- The program had immediate positive benefits to the economy due to the novel network of roads connecting major cities across the United States resulting in greater customer reach for supplier and lower transportation costs. Although the project provided a short-term boost in economic growth, researchers compared this initial increase to the long-term productivity gains and concluded that the rate of return on productivity falls dramatically (Shatz, H. J., Kitchens, K. E., Rosenbloom, S., & Wachs, M., 21).
- NARRATIVE MAP
Reflection – 50 Years Later
- Since interstate highways were constructed closer to central cities to alleviate traffic congestion, it was predicted that these new routes would help boost local businesses. It was also believed that the highways would have minimal environmental impact on the surrounding area and that people would be able to walk alongside a highway like walking on a suburban street. While these highways stimulated economic activity in some cities, it placed others on a path toward failure. In Detroit, highway engineers designed the system in a way that would provide accessibility to the central business district but at the cost of seizing and destroying low land value properties causing a large decline in the local population (Brinkman & Lin, 82).
- Picture of Hastings Street Before and After
- Population Decline
- According to data provided by the United States Census Bureau, in 1950 the city of Detroit had a population of Detroit City, MI was 1,849,900 but by 2000 the population dipped to around 951,270 (Economic Data on Detroit City, Michigan (2000); Economic Data on Detroit City, Michigan (1950)).
- Was it successful?
- The construction of the Interstate Highway system was a net positive for the American economy. It allowed suppliers to relocate to cheaper areas and resulted in the reduction in consumer goods. This was especially beneficial immediately following World War II as there were worries of the state of the economy. However, while the effects that the federal highway system had on the economy contributed to American prosperity, the negative impacts on marginalized communities that were destroyed due to the design of these highways cannot be overlooked.
- Lessons learned

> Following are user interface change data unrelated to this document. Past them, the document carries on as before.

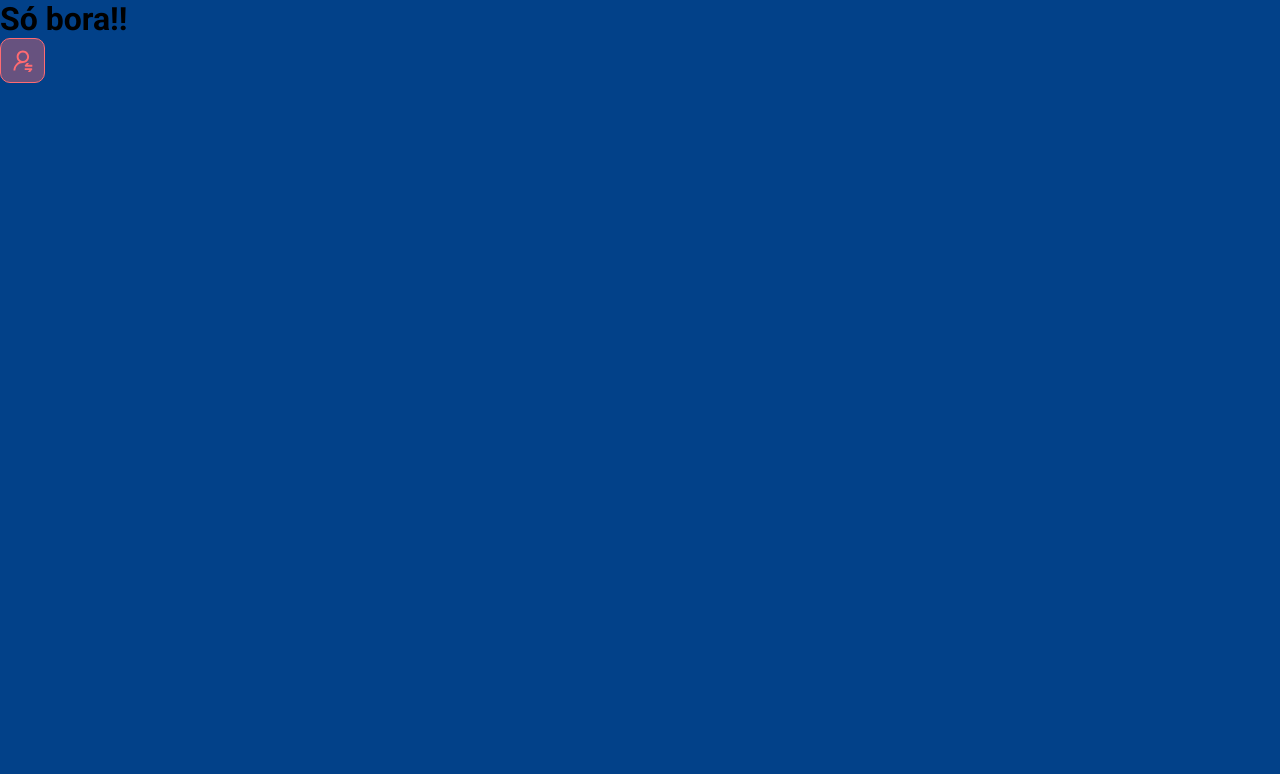
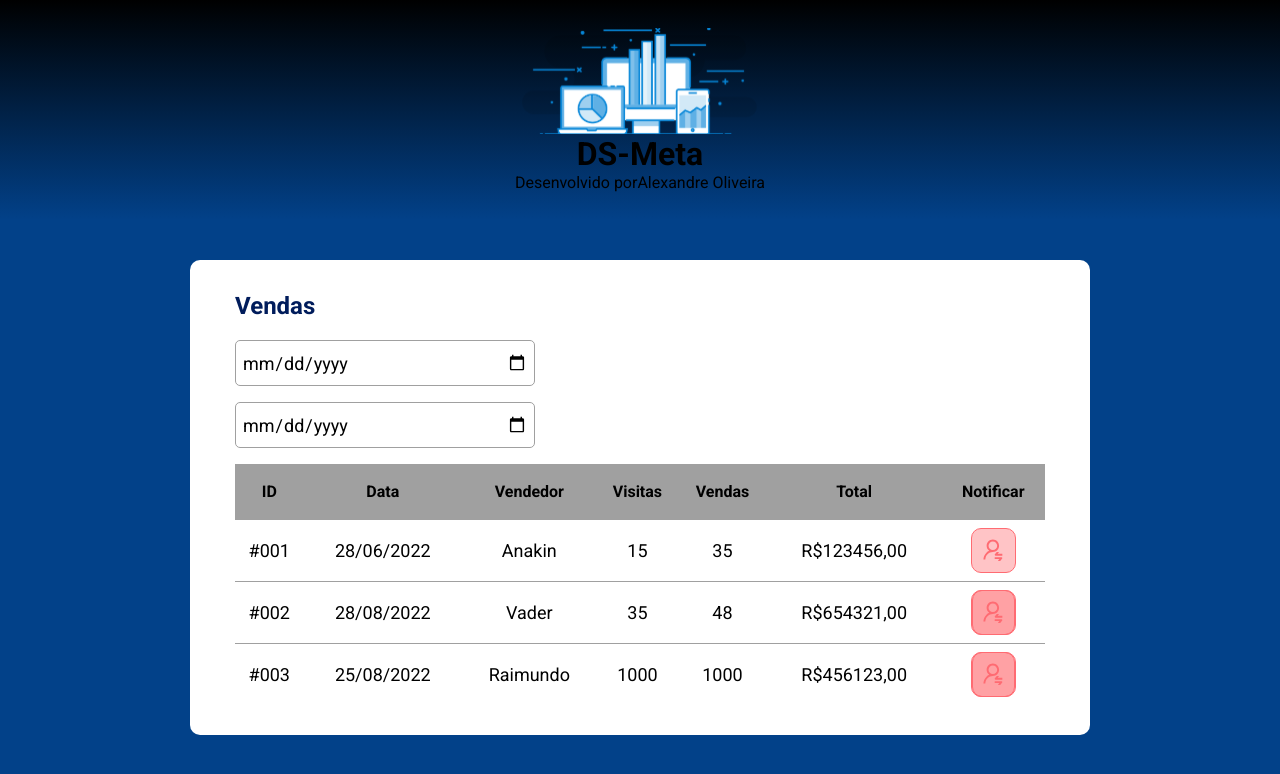
Before and after one commit to LexTOliver/DSMeta, a React (Vite) app in the folder frontend/: page / in a window 1280 px wide. Shown: the top 774 px of the page. Built offline with nearby package versions, Linux system fonts and the light colour scheme.

Commit message:
Others components
Adição dos demais componentes do arquivo estático

```diff
--- a/frontend/src/App.tsx
+++ b/frontend/src/App.tsx
@@ -1,10 +1,17 @@
-import NotificationBtn from "./components/NotificationBtn"
+import Header from "./components/Header"
+import SalesCard from "./components/SalesCard"
 
 function App() {
   return (
     <>
-      <h1>Só bora!!</h1>
-      <NotificationBtn />
+      <Header />
+      <main>
+        <section id="sales">
+          <div className="dsmeta-container">
+            <SalesCard />
+          </div>
+        </section>
+      </main>
     </>
   )
 }
--- /dev/null
+++ b/frontend/src/components/Header/index.tsx
@@ -0,0 +1,19 @@
+import logo from '../../assets/img/logo.svg'
+
+import './styles.css'
+
+function Header() {
+  return (
+    <header>
+    <div className="dsmeta-header">
+      <img src={logo} alt="DS-Meta" />
+      <h1>DS-Meta</h1>
+      <p>Desenvolvido por
+        <a href="https://github.com/LexTOliver">Alexandre Oliveira</a>
+      </p>
+    </div>
+  </header>
+  )
+}
+
+export default Header
--- /dev/null
+++ b/frontend/src/components/Header/styles.css
@@ -0,0 +1,17 @@
+header {
+  height: 220px;
+  background: linear-gradient(180deg, #000 0%, #024189 100%);
+  display: flex;
+  align-items: center;
+  justify-content: center;
+}
+
+.dsmeta-header {
+  display: flex;
+  flex-direction: column;
+  align-items: center;
+}
+
+.dsmeta-header img {
+  width: 235px;
+}
--- /dev/null
+++ b/frontend/src/components/SalesCard/index.tsx
@@ -0,0 +1,81 @@
+import NotificationBtn from '../NotificationBtn'
+
+import './styles.css'
+
+function SalesCard() {
+  return (
+    <div className="dsmeta-card">
+          <h2 className="dsmeta-card-title">Vendas</h2>
+          <div>
+            <div className="dsmeta-form-input-container">
+              <input className="dsmeta-form-input" type="date" name="data-inicio" id="" />
+            </div>
+            <div className="dsmeta-form-input-container">
+              <input className="dsmeta-form-input" type="date" name="data-fim" id="" />
+            </div>
+          </div>
+          <div>
+            <table className="dsmeta-table">
+              <thead>
+                <tr>
+                  <th className="dsmeta-largedisplay-content">ID</th>
+                  <th className="dsmeta-mediumdisplay-content">Data</th>
+                  <th>Vendedor</th>
+                  <th className="dsmeta-largedisplay-content">Visitas</th>
+                  <th className="dsmeta-largedisplay-content">Vendas</th>
+                  <th>Total</th>
+                  <th>Notificar</th>
+                </tr>
+              </thead>
+              <tbody>
+                <tr>
+                  <td className="dsmeta-largedisplay-content">#001</td>
+                  <td className="dsmeta-mediumdisplay-content">28/06/2022</td>
+                  <td>Anakin</td>
+                  <td className="dsmeta-largedisplay-content">15</td>
+                  <td className="dsmeta-largedisplay-content">35</td>
+                  <td>R$123456,00</td>
+                  <td>
+                    <div className="dsmeta-red-btn-container">
+                      <NotificationBtn />
+                    </div>
+                  </td>
+                </tr>
+                <tr id="exemplo2">
+                  <td className="dsmeta-largedisplay-content">#002</td>
+                  <td className="dsmeta-mediumdisplay-content">28/08/2022</td>
+                  <td>Vader</td>
+                  <td className="dsmeta-largedisplay-content">35</td>
+                  <td className="dsmeta-largedisplay-content">48</td>
+                  <td>R$654321,00</td>
+                  <td>
+                    <div className="dsmeta-red-btn-container">
+                      <div className="dsmeta-red-btn">
+                        <NotificationBtn />
+                      </div>
+                    </div>
+                  </td>
+                </tr>
+                <tr id="exemplo3">
+                  <td className="dsmeta-largedisplay-content">#003</td>
+                  <td className="dsmeta-mediumdisplay-content">25/08/2022</td>
+                  <td>Raimundo</td>
+                  <td className="dsmeta-largedisplay-content">1000</td>
+                  <td className="dsmeta-largedisplay-content">1000</td>
+                  <td>R$456123,00</td>
+                  <td>
+                    <div className="dsmeta-red-btn-container">
+                      <div className="dsmeta-red-btn">
+                        <NotificationBtn />
+                      </div>
+                    </div>
+                  </td>
+                </tr>
+              </tbody>
+            </table>
+          </div>
+        </div>
+  )
+}
+
+export default SalesCard
--- /dev/null
+++ b/frontend/src/components/SalesCard/styles.css
@@ -0,0 +1,97 @@
+.dsmeta-card {
+  background-color: white;
+  border-radius: 10px;
+  padding-top: 32px;
+  padding-bottom: 30px;
+  padding-inline: 3%;
+}
+
+.dsmeta-card-title {
+  color: #001c5b;
+  font-size: 24px;
+  margin-bottom: 20px;
+}
+
+.dsmeta-form-input-container {
+  margin-bottom: 16px;
+  max-width: 300px;
+}
+
+.dsmeta-form-input {
+  height: 46px;
+  width: 100%;
+  border: 1px solid #a0a0a0;
+  border-radius: 5px;
+  padding-inline: 2%;
+  font-size: 18px;
+}
+
+.dsmeta-table {
+  width: 100%;
+  border-spacing: 0;
+  /* border-radius: 10px; */
+  border-collapse: collapse;
+}
+
+.dsmeta-table thead{
+  height: 55px;
+  font-size: 16px;
+  font-weight: 700;
+  background-color: #a0a0a0;
+}
+
+.dsmeta-table tbody{
+  font-size: 14px;
+  font-weight: 400;
+  text-align: center;
+}
+
+.dsmeta-table tbody tr{
+  height: 74px;
+  border-top: 1px solid #a0a0a0;
+}
+
+.dsmeta-table tbody tr:hover > td{
+  background-color: #d1d1d1;
+}
+
+/* .dsmeta-table tbody tr:nth-child(odd){
+  background-color: #d1d1d1;
+} */
+
+.dsmeta-red-btn-container {
+  display: flex;
+  justify-content: center;
+}
+
+.dsmeta-mediumdisplay-content {
+  display: none;
+}
+
+.dsmeta-largedisplay-content {
+  display: none;
+}
+
+@media (min-width: 576px) {
+  .dsmeta-mediumdisplay-content {
+    display: table-cell;
+  }
+
+  .dsmeta-card {
+    padding-inline: 5%;
+  }
+
+  .dsmeta-table tbody{
+    font-size: 18px;
+  }
+
+  .dsmeta-table tbody tr{
+    height: 62px;
+  }
+}
+
+@media (min-width: 992px) {
+  .dsmeta-largedisplay-content {
+    display: table-cell;
+  }
+}
--- a/frontend/src/index.css
+++ b/frontend/src/index.css
@@ -16,3 +16,14 @@
   color: unset;
   text-decoration: none;
 }
+
+#sales {
+  padding-top: 40px;
+  padding-inline: 5%;
+}
+
+.dsmeta-container {
+  width: 100%;
+  max-width: 900px;
+  margin: 0 auto;
+}
```
Also changed, not shown: frontend/src/assets/img/logo.svg (added).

- Policymakers today have a deeper understanding of the impact that infrastructure projects can have on minority communities. Today, projects must go through multiple different surveys that assess the risks posed to the surrounding residents, environment, and wildlife. Moreover, the interstate highways are constantly going through renovations and in some cases are being torn down and redesigned entirely (Karas, 17). Having a system of checks and balances in place along with receiving community input helps to ensure that the highways of the future will be beneficial to everyone.